Guarding the key border crossing between Portugal’s capital Lisbon and Spain’s capital Madrid, in an undulating, riverine landscape, the Garrison Town of Elvas was fortified extensively from the 17th to the 19th centuries to become the largest bulwarked dry ditch system in the world, with outlying forts built on surrounding hills to accommodate the changing needs of defensive warfare.
The town was supplied with water by the 7km-long Amoreira Aqueduct, built in the late 16th and early 17th centuries and a key feature enabling the stronghold to withstand a lengthy siege. Within the walls, the town contains extensive barracks and other military buildings, as well as churches and monasteries, some adapted to military functions. The property includes seven components: the Historic Centre, the Amoreira Aqueduct, the Fort of Santa Luzia, and the covered way linking it to the Historic Centre, the Fort of Graça, and the Fortlets of São Mamede, São Pedro and São Domingos.
The historic centre with its castle, remnant walls and civil and religious buildings demonstrate the development of Elvas as three successive walled towns from the 10th to the 14th century and its subsequent incorporation into the major fortification works of the Portuguese War of the Restoration period (1641-68), when a wide range of military buildings were built for its role as a garrison town.
The bulwarked fortifications of the town and the outlying Fort of Santa Luzia and Graça and fortlets of São Mamede, São Pedro and São Domingos reflect the evolution of the Dutch system of fortification into an outstanding dry-ditch defence system.

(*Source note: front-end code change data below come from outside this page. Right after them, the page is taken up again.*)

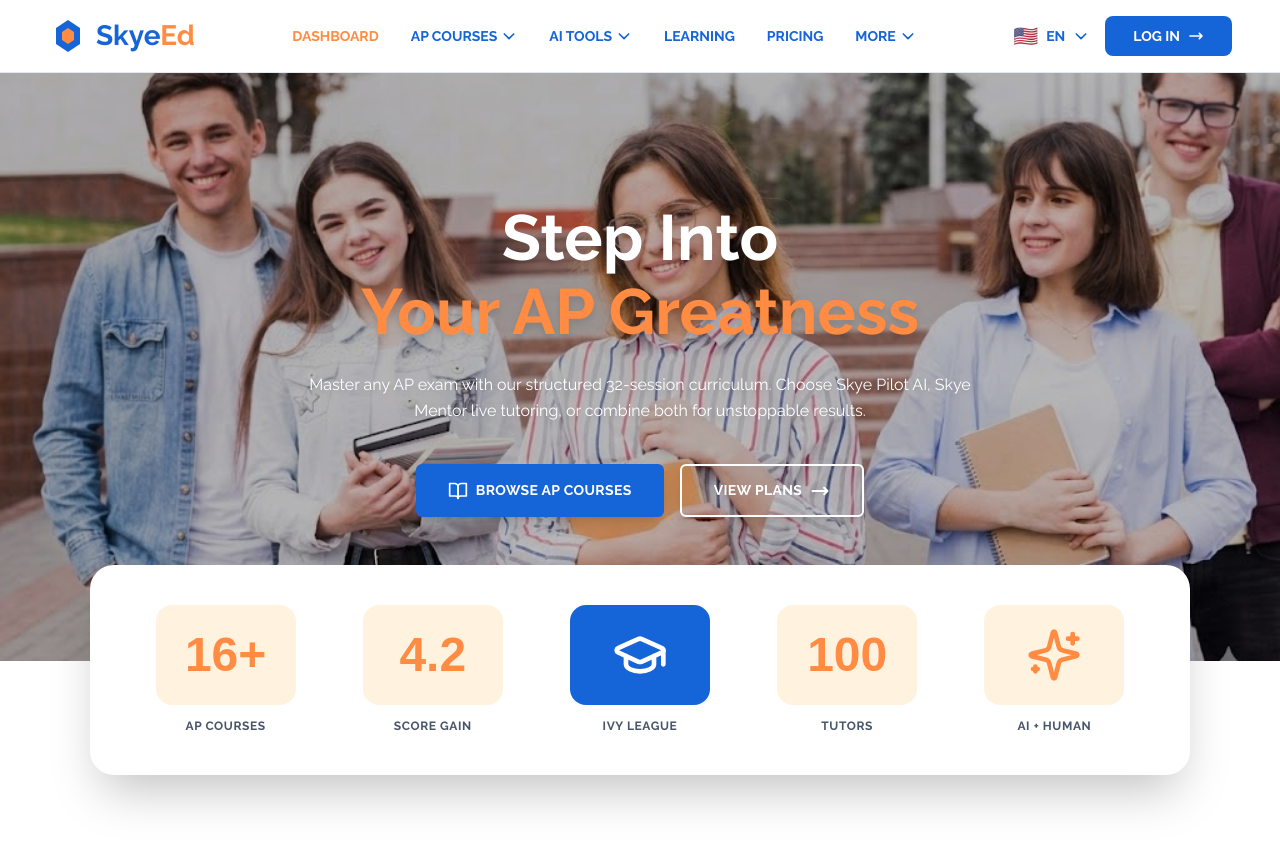
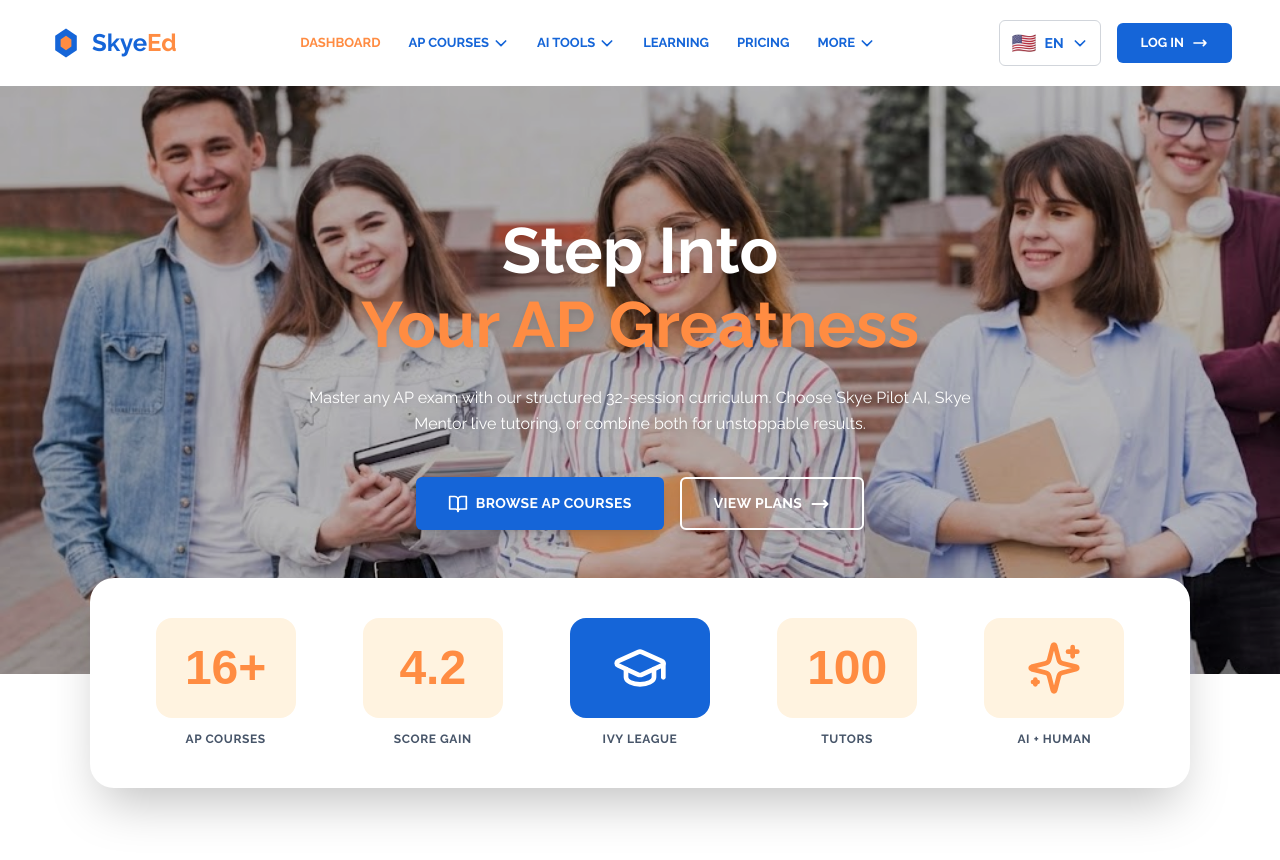
Before and after one commit to clickTwice26/upwork_job, a Next.js app: page / in a window 1280 px wide. Shown: the top 860 px of the page. Built offline with nearby package versions, Linux system fonts and the light colour scheme.

Commit message:
style: refine navigation layout and adjust button styles in HeroSection

```diff
--- a/components/HeroSection.tsx
+++ b/components/HeroSection.tsx
@@ -6,22 +6,22 @@ export default function HeroSection() {
   return (
     <div style={{ fontFamily: 'Raleway, sans-serif' }} className="relative min-h-screen bg-white">
       {/* Navigation */}
-      <nav className="bg-white border-b border-neutral-200 px-6 lg:px-12 py-4">
+      <nav className="bg-white px-6 lg:px-12 py-5">
         <div className="max-w-[1400px] mx-auto flex items-center justify-between">
           {/* Logo */}
           <div className="flex items-center gap-2">
-            <svg width="40" height="40" viewBox="0 0 40 40" fill="none" xmlns="http://www.w3.org/2000/svg">
+            <svg width="36" height="36" viewBox="0 0 40 40" fill="none" xmlns="http://www.w3.org/2000/svg">
               <path d="M8 12L20 4L32 12V28L20 36L8 28V12Z" fill="#1565D8"/>
               <path d="M14 16L20 12L26 16V24L20 28L14 24V16Z" fill="#FF8C42"/>
             </svg>
-            <div className="text-[28px] font-bold leading-none">
+            <div className="text-[24px] font-bold leading-none">
               <span className="text-[#1565D8]">Skye</span>
               <span className="text-[#FF8C42]">Ed</span>
             </div>
           </div>
 
           {/* Navigation Links */}
-          <div className="hidden lg:flex items-center gap-8 text-[14px] font-semibold">
+          <div className="hidden lg:flex items-center gap-7 text-[13px] font-bold">
             <a href="#" className="text-[#FF8C42] hover:text-[#FF8C42] transition-colors">
               DASHBOARD
             </a>
@@ -59,14 +59,14 @@ export default function HeroSection() {
 
           {/* Right Side - Language & Login */}
           <div className="flex items-center gap-4">
-            <button className="flex items-center gap-2 text-[#1565D8] hover:text-[#0D47A1] transition-colors text-sm font-semibold">
+            <button className="flex items-center gap-2 text-[#1565D8] hover:text-[#0D47A1] transition-colors text-sm font-semibold border border-gray-300 rounded-md px-3 py-2">
               <span className="text-xl">🇺🇸</span>
               <span>EN</span>
               <svg className="w-4 h-4" fill="none" stroke="currentColor" viewBox="0 0 24 24">
                 <path strokeLinecap="round" strokeLinejoin="round" strokeWidth={2.5} d="M19 9l-7 7-7-7" />
               </svg>
             </button>
-            <button className="bg-[#1565D8] text-white px-7 py-2.5 rounded-lg font-bold text-sm hover:bg-[#0D47A1] transition-colors flex items-center gap-2">
+            <button className="bg-[#1565D8] text-white px-6 py-2.5 rounded-md font-bold text-[13px] hover:bg-[#0D47A1] transition-colors flex items-center gap-2">
               LOG IN
               <svg className="w-4 h-4" fill="none" stroke="currentColor" viewBox="0 0 24 24">
                 <path strokeLinecap="round" strokeLinejoin="round" strokeWidth={2.5} d="M17 8l4 4m0 0l-4 4m4-4H3" />
```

These surviving fortifications were begun in 1643 and comprise twelve forts inserted in an irregular polygon, roughly centred on the castle and making use of a landscape of hills. The bulwarks are battered, surrounded by a dry ditch and counterscarp and further protected by a number of ravelins. The fortifications were designed by the Dutch Jesuit Cosmander, based on the treaties of fortification engineer Samuel Marolois, whose work together with that of Simon Stevin and Adam Fritach launched the Dutch school of fortification worldwide.
In the 18th century the Fort of Graça was constructed in response to the development of longer-range artillery, as well as four fortlets to the west.

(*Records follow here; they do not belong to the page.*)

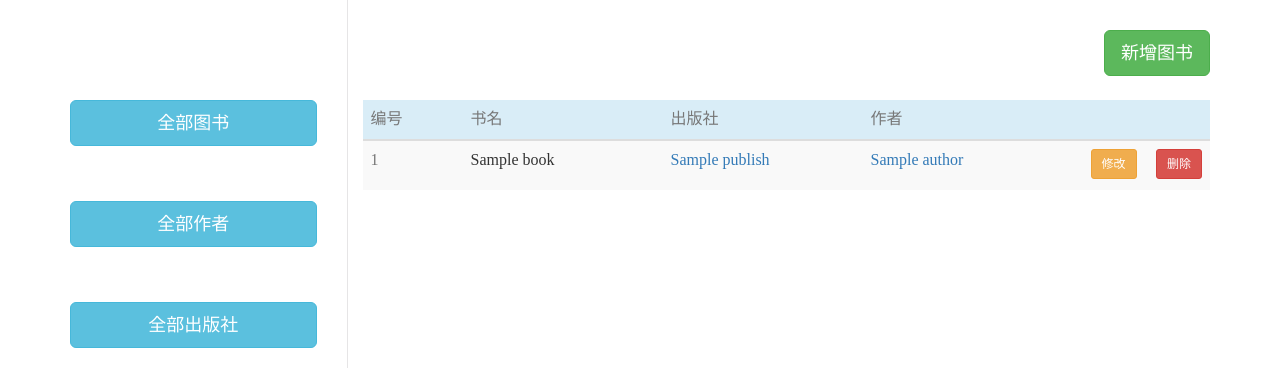
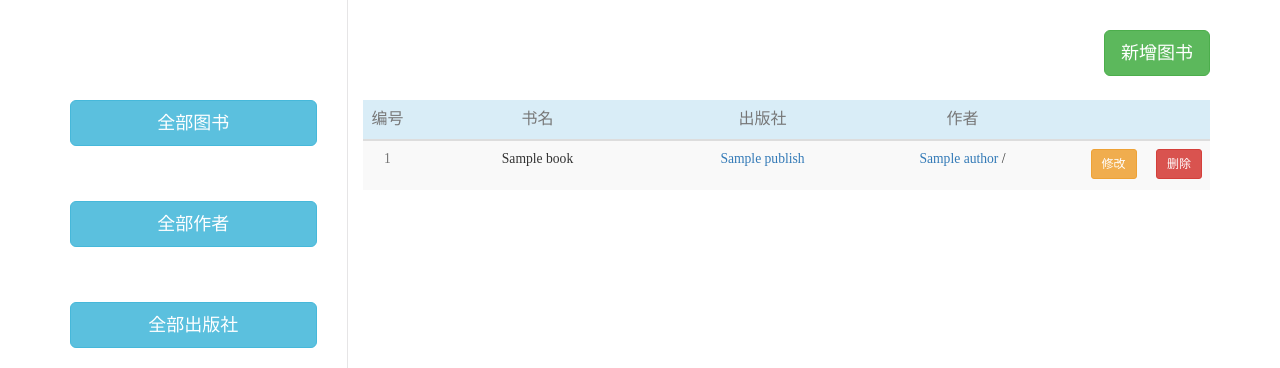
Before and after one commit to xiangjianan/book, a Django app: page /app_home/home/ in a window 1280 px wide. Shown: the part 70-438 px from the top of the page. Run offline with Django 3.2, Linux system fonts and the light colour scheme; a user stored in the database is signed in; tables that the repository leaves empty hold one stand-in row (values such as "Sample post"); some libraries are stand-ins or nearby versions; some web fonts are replaced.

Commit message:
V11.0.5 修改书名号bug、更新字体样式

```diff
--- a/app_home/views.py
+++ b/app_home/views.py
@@ -29,7 +29,8 @@ def home(request):
     else:
         # post，添加图书
         if request.method == "POST":
-            book_name = f"《{request.POST.get('book_name')}》"
+            book_name = request.POST.get('book_name').replace("《", "").replace("》", "")
+            book_name = f'《{book_name}》'
             pub_id = request.POST.get('pub_id')
             auth_id_list = request.POST.getlist('auth_id_list')
             form = AddFormBook(request.POST)
--- a/book/settings.py
+++ b/book/settings.py
@@ -87,7 +87,7 @@ DATABASES = {
         'ENGINE': 'django.db.backends.mysql',
         'NAME': 'db_book',
         'USER': 'root',
-        'PASSWORD': '123456',
+        'PASSWORD': '12345678',
         'HOST': '127.0.0.1',
         'PORT': 3306
     }
--- a/templates/home/home.html
+++ b/templates/home/home.html
@@ -55,29 +55,29 @@
     <table class="table table-striped">
         <!-- 标题栏 -->
         <thead>
-        <tr class="info text-muted">
-            <th width="100">编号</th>
-            <th width="200">书名</th>
-            <th width="200">出版社</th>
-            <th width="200">作者</th>
+        <tr class="info text-muted" align="center">
+            <th width="50" style="text-align: center">编号</th>
+            <th width="250" style="text-align: center">书名</th>
+            <th width="200" style="text-align: center">出版社</th>
+            <th width="200" style="text-align: center">作者</th>
             <th></th>
         </tr>
         </thead>
         <!-- 内容 -->
         <tbody>
         {% for book in book_obj %}
-            <tr height="50">
+            <tr height="50" align="center">
                 <!-- 编号 -->
-                <td class="text-muted">{{ forloop.counter }}</td>
+                <td class="text-muted small">{{ forloop.counter }}</td>
                 <!-- 书名 -->
-                <td>{{ book.book_name }}</td>
+                <td class="small">{{ book.book_name }}</td>
                 <!-- 出版社超链接 -->
-                <td>
+                <td class="small">
                     <a href="/app_home/{{ book.pub_id }}/pub_info/">{{ book.pub.pub_name }}</a>
                 </td>
                 <!-- 作者超链接 -->
-                <td>{% for auth in book.auth.all %}
-                    <a href="/app_home/{{ auth.pk }}/auth_info/">{{ auth.auth_name }}</a>
+                <td class="small">{% for auth in book.auth.all %}
+                    <a href="/app_home/{{ auth.pk }}/auth_info/">{{ auth.auth_name }}</a> /
                 {% endfor %}
                 </td>
                 <td>
```
Lines whose indentation alone changed are shown as unchanged.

As the remains of an enormous war fortress, Elvas is exceptional as a military landscape with visual and functional relationships between its fortifications, representing developments in military architecture and technology drawn from Dutch, Italian, French and English military theory and practice. Elvas is an outstanding demonstration of Portugal’s desire for land and autonomy, and the universal aspirations of European nation States in the 16th-17th centuries.